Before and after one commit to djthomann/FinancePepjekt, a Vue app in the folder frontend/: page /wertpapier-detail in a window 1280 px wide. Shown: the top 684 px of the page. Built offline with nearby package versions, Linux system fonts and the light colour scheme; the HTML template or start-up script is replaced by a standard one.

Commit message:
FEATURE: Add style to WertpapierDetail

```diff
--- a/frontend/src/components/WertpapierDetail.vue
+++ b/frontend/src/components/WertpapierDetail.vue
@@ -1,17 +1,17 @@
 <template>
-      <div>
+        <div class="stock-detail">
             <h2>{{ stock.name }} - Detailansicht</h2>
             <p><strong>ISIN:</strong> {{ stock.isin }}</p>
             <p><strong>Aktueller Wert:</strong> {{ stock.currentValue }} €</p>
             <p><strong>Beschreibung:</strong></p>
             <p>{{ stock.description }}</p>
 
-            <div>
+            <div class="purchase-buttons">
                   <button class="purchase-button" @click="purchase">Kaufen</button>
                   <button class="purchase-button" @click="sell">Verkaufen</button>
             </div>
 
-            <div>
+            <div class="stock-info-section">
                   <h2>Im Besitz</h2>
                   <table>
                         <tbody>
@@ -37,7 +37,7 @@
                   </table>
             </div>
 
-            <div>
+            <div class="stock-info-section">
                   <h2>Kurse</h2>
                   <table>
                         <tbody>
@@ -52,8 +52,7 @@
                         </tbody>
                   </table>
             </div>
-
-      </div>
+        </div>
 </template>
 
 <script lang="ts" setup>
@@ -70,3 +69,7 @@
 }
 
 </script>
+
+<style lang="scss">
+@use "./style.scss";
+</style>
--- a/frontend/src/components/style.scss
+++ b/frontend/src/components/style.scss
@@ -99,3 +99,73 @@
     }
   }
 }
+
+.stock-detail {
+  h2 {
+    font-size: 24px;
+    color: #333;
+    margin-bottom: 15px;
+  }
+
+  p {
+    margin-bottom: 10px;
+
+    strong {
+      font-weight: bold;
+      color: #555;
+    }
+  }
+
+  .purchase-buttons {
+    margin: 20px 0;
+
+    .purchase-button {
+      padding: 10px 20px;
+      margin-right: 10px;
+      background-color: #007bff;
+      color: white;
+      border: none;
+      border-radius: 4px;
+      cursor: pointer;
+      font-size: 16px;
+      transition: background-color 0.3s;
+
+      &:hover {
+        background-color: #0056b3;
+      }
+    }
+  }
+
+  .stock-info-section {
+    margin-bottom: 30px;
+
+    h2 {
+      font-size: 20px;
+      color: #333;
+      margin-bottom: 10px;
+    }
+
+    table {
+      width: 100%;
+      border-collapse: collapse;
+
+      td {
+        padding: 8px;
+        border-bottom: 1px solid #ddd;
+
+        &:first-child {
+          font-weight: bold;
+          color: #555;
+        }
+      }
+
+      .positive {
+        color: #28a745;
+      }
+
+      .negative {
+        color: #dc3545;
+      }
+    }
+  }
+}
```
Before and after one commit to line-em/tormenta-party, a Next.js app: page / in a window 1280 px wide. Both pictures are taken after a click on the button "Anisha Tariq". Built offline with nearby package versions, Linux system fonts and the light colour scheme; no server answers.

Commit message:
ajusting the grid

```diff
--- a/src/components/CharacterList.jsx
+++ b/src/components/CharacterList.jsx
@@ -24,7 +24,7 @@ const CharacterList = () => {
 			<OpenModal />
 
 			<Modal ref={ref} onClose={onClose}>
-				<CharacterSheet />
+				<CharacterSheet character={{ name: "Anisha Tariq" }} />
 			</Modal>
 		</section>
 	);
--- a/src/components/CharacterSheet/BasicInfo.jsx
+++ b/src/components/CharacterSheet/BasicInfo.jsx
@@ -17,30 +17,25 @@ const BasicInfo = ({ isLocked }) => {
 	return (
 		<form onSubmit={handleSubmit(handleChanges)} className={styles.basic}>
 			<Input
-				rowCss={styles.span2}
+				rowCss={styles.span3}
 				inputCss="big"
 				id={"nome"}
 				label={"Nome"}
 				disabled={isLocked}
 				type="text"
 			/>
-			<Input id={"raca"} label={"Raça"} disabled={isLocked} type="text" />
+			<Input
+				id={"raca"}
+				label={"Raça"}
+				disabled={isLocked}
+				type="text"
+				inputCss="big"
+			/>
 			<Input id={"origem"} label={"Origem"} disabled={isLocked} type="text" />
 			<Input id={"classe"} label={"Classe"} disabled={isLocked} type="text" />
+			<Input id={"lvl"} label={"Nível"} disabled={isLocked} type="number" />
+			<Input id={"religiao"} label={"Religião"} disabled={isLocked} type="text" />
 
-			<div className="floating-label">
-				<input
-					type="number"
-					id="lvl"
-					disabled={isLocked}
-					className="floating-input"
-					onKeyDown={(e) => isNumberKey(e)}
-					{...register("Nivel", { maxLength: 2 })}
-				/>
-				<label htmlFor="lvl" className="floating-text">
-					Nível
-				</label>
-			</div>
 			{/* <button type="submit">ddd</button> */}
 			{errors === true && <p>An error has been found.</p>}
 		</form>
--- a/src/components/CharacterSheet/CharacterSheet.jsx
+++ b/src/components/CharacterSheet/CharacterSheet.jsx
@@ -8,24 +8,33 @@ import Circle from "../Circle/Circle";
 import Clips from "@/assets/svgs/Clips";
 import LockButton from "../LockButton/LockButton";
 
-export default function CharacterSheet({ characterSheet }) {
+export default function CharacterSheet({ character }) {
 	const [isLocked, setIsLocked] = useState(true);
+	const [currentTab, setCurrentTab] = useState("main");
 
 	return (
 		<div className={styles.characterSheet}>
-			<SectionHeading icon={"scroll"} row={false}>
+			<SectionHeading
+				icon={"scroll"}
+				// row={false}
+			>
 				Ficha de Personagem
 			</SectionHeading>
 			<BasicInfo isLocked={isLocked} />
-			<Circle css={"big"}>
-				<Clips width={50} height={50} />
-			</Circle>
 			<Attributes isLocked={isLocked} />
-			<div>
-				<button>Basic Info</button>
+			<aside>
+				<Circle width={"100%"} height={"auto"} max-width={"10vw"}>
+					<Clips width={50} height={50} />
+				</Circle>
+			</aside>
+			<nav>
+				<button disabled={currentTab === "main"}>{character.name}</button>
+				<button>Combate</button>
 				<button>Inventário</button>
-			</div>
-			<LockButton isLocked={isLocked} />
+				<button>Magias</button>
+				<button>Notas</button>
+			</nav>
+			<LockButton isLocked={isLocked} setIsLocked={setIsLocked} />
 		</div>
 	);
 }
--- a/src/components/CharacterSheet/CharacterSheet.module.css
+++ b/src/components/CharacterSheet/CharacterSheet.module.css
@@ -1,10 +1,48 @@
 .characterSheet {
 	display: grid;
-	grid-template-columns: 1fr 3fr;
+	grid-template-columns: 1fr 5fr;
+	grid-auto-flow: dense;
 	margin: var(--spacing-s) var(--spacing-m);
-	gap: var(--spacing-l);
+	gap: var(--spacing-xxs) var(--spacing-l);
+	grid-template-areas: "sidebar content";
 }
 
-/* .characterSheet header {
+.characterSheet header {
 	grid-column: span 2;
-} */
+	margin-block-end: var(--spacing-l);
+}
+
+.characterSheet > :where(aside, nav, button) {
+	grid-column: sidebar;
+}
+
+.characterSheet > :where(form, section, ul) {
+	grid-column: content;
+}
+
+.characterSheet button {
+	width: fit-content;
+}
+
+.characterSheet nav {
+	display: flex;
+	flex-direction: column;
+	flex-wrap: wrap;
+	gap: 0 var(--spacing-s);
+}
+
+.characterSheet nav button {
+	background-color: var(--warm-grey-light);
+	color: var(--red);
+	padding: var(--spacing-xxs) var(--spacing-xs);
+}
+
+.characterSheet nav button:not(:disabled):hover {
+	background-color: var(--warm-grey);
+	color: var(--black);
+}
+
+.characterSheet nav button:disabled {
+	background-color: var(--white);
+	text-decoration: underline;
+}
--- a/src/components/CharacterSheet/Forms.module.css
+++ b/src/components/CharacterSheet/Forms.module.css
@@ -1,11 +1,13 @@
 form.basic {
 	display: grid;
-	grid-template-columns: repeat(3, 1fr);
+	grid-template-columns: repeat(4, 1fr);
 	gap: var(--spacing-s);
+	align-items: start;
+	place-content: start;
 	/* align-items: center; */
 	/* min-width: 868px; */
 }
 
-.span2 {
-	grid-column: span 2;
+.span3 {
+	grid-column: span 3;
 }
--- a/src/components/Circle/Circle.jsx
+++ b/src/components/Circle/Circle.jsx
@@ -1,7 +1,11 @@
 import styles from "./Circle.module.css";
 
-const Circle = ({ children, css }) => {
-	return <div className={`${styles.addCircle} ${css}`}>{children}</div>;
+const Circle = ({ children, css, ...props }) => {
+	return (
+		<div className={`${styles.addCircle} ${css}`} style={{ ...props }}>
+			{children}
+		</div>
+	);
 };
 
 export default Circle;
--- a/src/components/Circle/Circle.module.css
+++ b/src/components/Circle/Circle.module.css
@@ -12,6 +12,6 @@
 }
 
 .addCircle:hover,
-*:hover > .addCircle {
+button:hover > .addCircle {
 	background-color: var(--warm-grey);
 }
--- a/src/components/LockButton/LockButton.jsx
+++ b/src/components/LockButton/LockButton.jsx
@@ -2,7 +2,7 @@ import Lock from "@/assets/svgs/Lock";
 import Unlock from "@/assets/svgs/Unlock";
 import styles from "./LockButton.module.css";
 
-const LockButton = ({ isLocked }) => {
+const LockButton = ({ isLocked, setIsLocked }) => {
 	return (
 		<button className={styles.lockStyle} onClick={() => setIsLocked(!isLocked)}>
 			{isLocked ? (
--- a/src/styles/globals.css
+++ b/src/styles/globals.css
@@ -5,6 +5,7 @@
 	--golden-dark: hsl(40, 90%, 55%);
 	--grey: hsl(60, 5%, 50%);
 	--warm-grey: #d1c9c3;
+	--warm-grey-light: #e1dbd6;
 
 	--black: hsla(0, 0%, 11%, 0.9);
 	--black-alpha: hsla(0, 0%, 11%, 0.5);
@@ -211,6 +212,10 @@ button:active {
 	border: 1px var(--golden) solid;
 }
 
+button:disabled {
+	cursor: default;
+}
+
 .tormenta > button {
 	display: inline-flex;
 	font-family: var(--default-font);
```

══════════════════════════════

__Task objective__
Select from the material above each line in which the string "width" appears, and list those lines.

__Finished exercise__
+      width: 100%;
-				<Clips width={50} height={50} />
+				<Circle width={"100%"} height={"auto"} max-width={"10vw"}>
+					<Clips width={50} height={50} />
+	width: fit-content;
 	/* min-width: 868px; */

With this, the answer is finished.